News & Opinion

Tour’s West Coast Swing regains its swagger 

PACIFIC PALISADES, Calif. – Thursday began full of anticipation. Golf’s glitterati – Tiger Woods, Dustin Johnson, Jordan Spieth, Phil Mickelson, Rory McIlroy and Justin Thomas among them – were playing.

But isn’t that what you expect when the PGA Tour makes its way east to the Florida Swing?

Then the eucalyptus trees, a cool morning and the ocean lying to the west, not the east, summon the reality that this is the West Coast, and it’s Genesis Open week at Riviera Country Club.

Just as with a headline evening for actors at Hollywood’s Dolby Theatre, the West Coast has become a mandatory stop for the best golfers in the world.

It wasn’t that long ago when the West Coast was derided as the Worst Coast for golf, with limited field quality and a stunted overall interest. 

When Tiger Woods reigned on Tour in the late 1990s and early 2000s, he would play at Torrey Pines, Riviera and occasionally Pebble Beach in his native California. His inability to figure out Riviera and the plodding amateur fields on the Monterey Peninsula eventually whittled his participation to only the San Diego stop.

Instead, Woods would make the annual pilgrimage to the Middle East, lured by seven-figure appearance fees.

The Tour and the media would openly discuss ways to strengthen a collection of events rooted in entertainers such as Bob Hope, Bing Crosby, Andy Williams and Glen Campbell.

While Woods shunned most of the West Coast, others made names for themselves with appearances that became annual traditions.
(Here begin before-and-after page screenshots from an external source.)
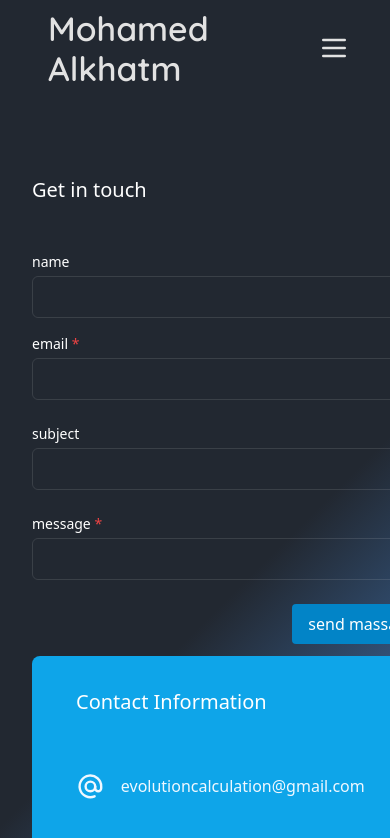
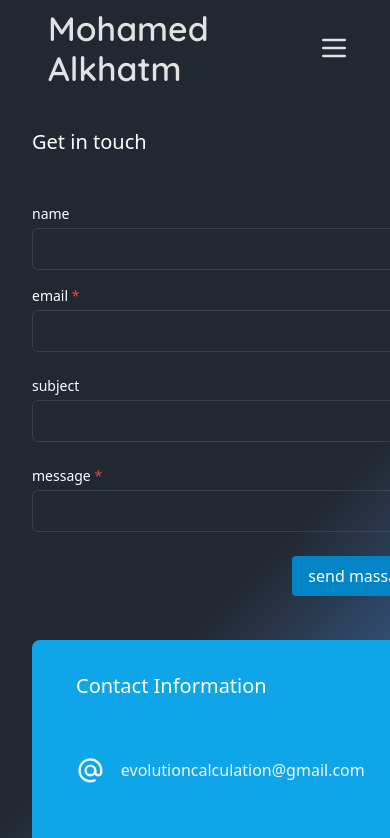
Before and after one commit to mohmmedalkhatim/portfolio, a React (Vite) app: page /contacts in a window 390 px wide. Shown: the top 838 px of the page. Built offline with nearby package versions, Linux system fonts and the light colour scheme.

Commit message:
fixing responsiveness issus

```diff
--- a/src/screens/Contact.tsx
+++ b/src/screens/Contact.tsx
@@ -60,8 +60,8 @@ function Contact() {
   }, []);
   return (
     <main className="min-h-[120vh] pt-[8rem]  md:pt-[8rem] md:pl-[10rem] px-[2rem] pb-8 md::pl-[20rem] ">
-      <div className="pt-4 contact_page md:pr-[10rem] auto-rows-[30rem]">
-        <div className="max-w-[32rem] md:px-12 pb-12 mt-[2rem] ">
+      <div className="contact_page md:pr-[10rem] auto-rows-[30rem]">
+        <div className="max-w-[40rem] md:max-w-[32rem] md:px-12 pb-12 md:mt-[2rem] ">
           <h5 className="pb-12">Get in touch</h5>
           <form
             onSubmit={async (e) => {
```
They gave credence to the early-season events.

Today, those tournaments aren’t so early, at least on the Tour schedule. This week’s Genesis Open is the 15th of 45 events (including four opposite-field tournaments) in the regular season.

That’s one-third of the season gone, which forces players to compete on the West Coast or find themselves far back in FedEx Cup points and fading from the playoff picture.

The West Coast’s resurgence also has much to do with the quality of the venues, notably Honolulu’s Waialae Country Club, Torrey Pines (North and South courses), Spyglass, Monterey Peninsula, Pebble Beach and Riviera. That combination is far superior to any other stretch on the PGA Tour and includes three major-championship venues: Torrey Pines South, Pebble Beach and Riviera.

It also doesn’t hurt that in recent years, the weather has improved. Last week’s mild conditions on the Monterey Peninsula proved perfect for golf, and the forecast for the rest of the tournament in Los Angeles looks ideal.

Some detractors still dismiss the West Coast Swing in favor of the Florida events and the run-up to the Masters. They prefer the Bermudagrass putting surfaces in the Southeast to the bumpy Poa annua of the West. Over time, as world-class golfers have expanded their schedules globally, the varied playing surfaces have become less of an issue. Even the critics know that a golfer can’t truly become world-class by excelling only on Bermudagrass.

So, the West Coast, for many reasons, has found its mojo again. Unlike parts of the PGA Tour’s future schedule, the West Coast Swing likely will stay intact for many years to come.

Alex Miceli is the founder and publisher of Morning Read. Email: alex@morningread.com; Twitter: @AlexMiceli